STUDY MATERIAL
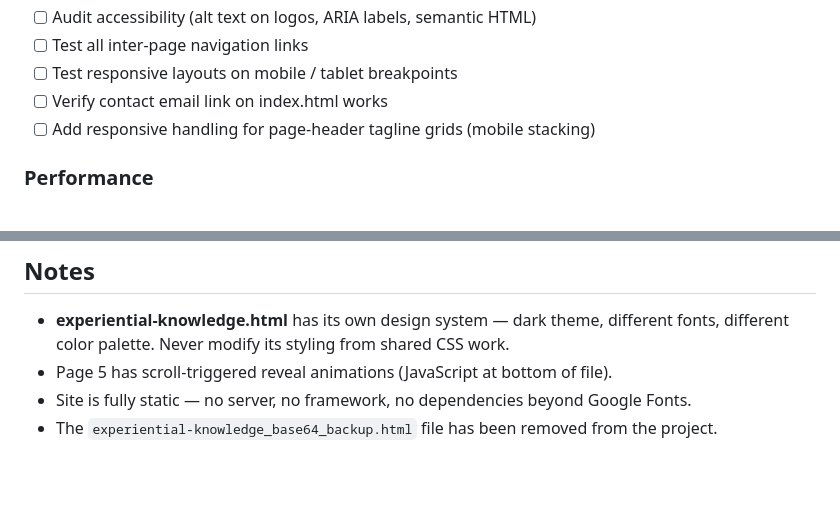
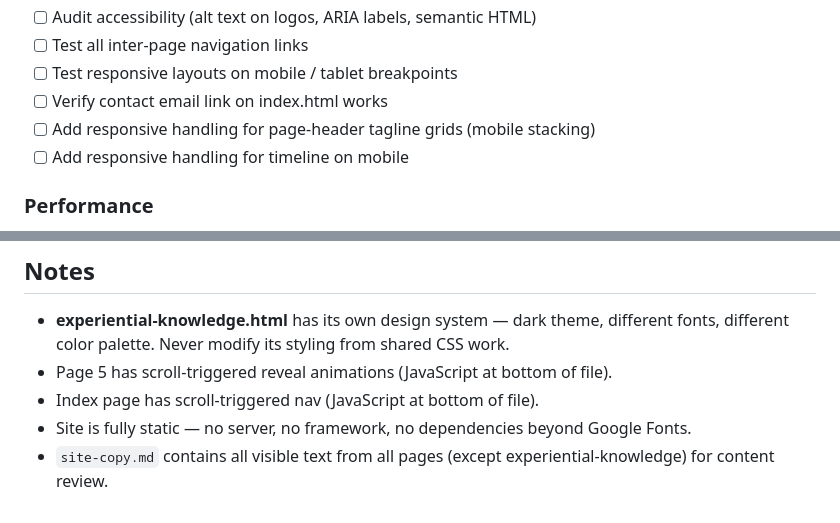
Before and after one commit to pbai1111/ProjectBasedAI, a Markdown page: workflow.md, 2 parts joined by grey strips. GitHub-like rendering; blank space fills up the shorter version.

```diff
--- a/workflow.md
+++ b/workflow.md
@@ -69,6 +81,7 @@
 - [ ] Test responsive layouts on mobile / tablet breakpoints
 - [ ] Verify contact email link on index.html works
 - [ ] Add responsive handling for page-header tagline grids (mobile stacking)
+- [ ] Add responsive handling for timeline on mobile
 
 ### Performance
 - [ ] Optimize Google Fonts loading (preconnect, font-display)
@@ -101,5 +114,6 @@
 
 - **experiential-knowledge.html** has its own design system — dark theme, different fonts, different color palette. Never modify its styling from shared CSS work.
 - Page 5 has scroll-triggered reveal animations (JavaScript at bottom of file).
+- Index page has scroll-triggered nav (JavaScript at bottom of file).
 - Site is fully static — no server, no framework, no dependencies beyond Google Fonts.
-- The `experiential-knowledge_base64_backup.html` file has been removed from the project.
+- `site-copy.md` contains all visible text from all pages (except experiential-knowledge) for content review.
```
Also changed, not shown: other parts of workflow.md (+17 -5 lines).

EXERCISE REQUIREMENTS
Write out the material above exactly; no pictures.

TASK OUTPUT
Before and after one commit to pbai1111/ProjectBasedAI, a Markdown page: workflow.md, 2 parts joined by grey strips. GitHub-like rendering; blank space fills up the shorter version.

```diff
--- a/workflow.md
+++ b/workflow.md
@@ -69,6 +81,7 @@
 - [ ] Test responsive layouts on mobile / tablet breakpoints
 - [ ] Verify contact email link on index.html works
 - [ ] Add responsive handling for page-header tagline grids (mobile stacking)
+- [ ] Add responsive handling for timeline on mobile
 
 ### Performance
 - [ ] Optimize Google Fonts loading (preconnect, font-display)
@@ -101,5 +114,6 @@
 
 - **experiential-knowledge.html** has its own design system — dark theme, different fonts, different color palette. Never modify its styling from shared CSS work.
 - Page 5 has scroll-triggered reveal animations (JavaScript at bottom of file).
+- Index page has scroll-triggered nav (JavaScript at bottom of file).
 - Site is fully static — no server, no framework, no dependencies beyond Google Fonts.
-- The `experiential-knowledge_base64_backup.html` file has been removed from the project.
+- `site-copy.md` contains all visible text from all pages (except experiential-knowledge) for content review.
```
Also changed, not shown: other parts of workflow.md (+17 -5 lines).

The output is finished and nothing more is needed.